‘Tis the season for creative adaptations of the familiar nativity scene and Christmas story.
Not long after Eve and Lily were born I first saw this one:
After spending two weeks of November 2015 in Palestine and Israel, this one took on new meaning:
Funny. And also a reminder that Bethlehem is a real place with real people currently walled off from the surrounding countryside.
Then in 2016 someone had the brilliant idea to make and market this:
A hipster nativity is both an update of birth scenes in the developed world, and, in my reading of it, a not-so-subtle commentary on how a self-absorbed image-conscious virtue-signaling culture can be ridiculously distracted from being present for holy moments and persons.
This season the Washington Post is reporting another nativity adapted to address the moment:

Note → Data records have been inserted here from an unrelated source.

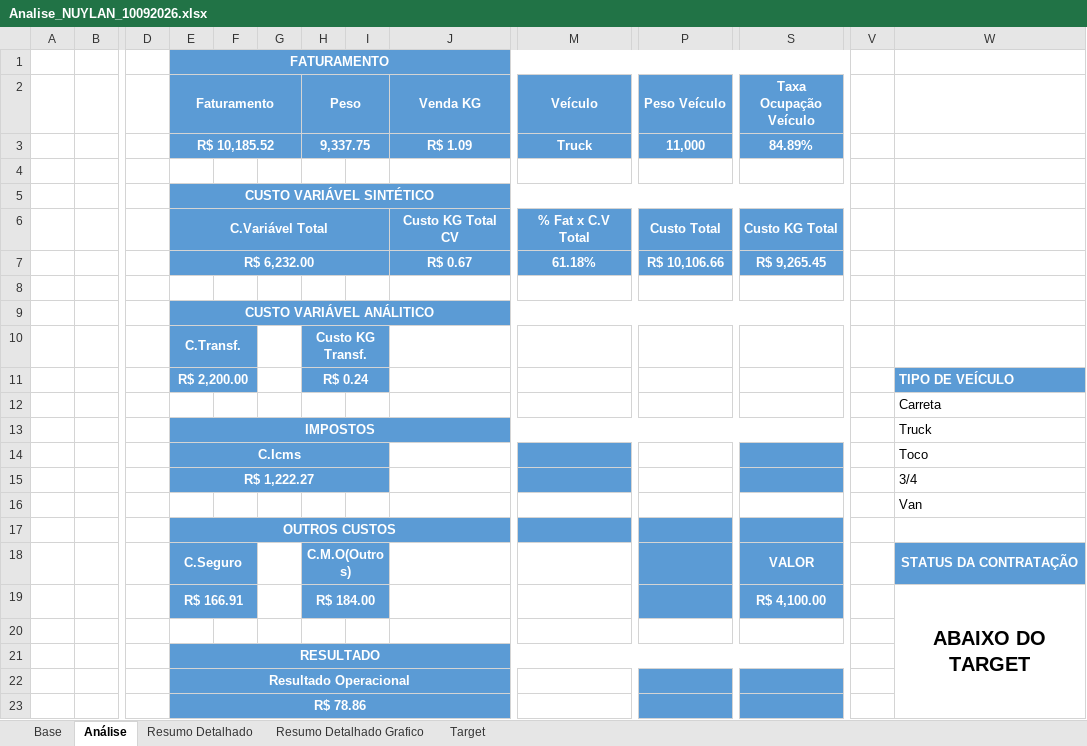
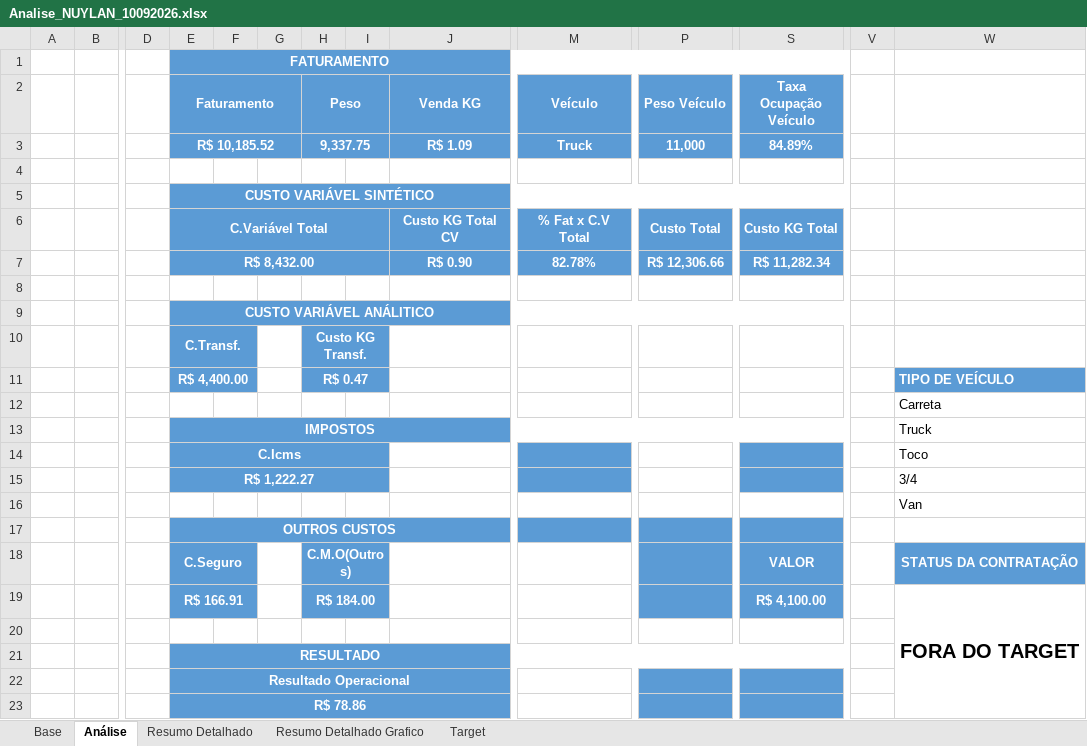
Before and after one commit to joaopedro850/analise-terceiros-portoex, an Excel workbook: docs/excels/Analise_NUYLAN_10092026.xlsx, sheet Análise, drawn as a sheet; only a part is shown, gaps mark what is left out; values as stored, in another font and other column widths than the file's, no borders; charts and pictures and conditional formats not drawn; removed rows and columns are numbered as before the commit, all else as after; rows hold the shown columns only; the diff names each change by its address in the sheet, - before the commit and + after, or states it on an @@ line.

```diff
--- a/docs/excels/Analise_NUYLAN_10092026.xlsx (sheet Análise)
+++ b/docs/excels/Analise_NUYLAN_10092026.xlsx (sheet Análise)
-row 7:  |  |  | R$ 6,232.00 |  |  |  |  | R$ 0.67 | 61.18% | R$ 10,106.66 | R$ 9,265.45
+row 7:  |  |  | R$ 8,432.00 |  |  |  |  | R$ 0.90 | 82.78% | R$ 12,306.66 | R$ 11,282.34
-E11 (Faturamento): R$ 2,200.00
+E11 (Faturamento): R$ 4,400.00
-H11 (Peso): R$ 0.24
+H11 (Peso): R$ 0.47
-W19: ABAIXO DO TARGET
+W19: FORA DO TARGET
```
Also changed, not shown: docs/excels/Analise_NILTO SIQUEIRA_10092026.xlsx, docs/excels/Analise_RENATO_10092026.xlsx, 3 other files.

This scene was unveiled this past weekend at the Claremont United Methodist Church in California. Representing the holy family separated and caged is an example of the kind of theological imagination needed to connect our sacred stories with the present. The article notes that inside the church is a second scene with the family reunited. The Reverend Karen Clark Ristine comments: “You are seeing them reunited as we believe it is in the realm of God’s love.”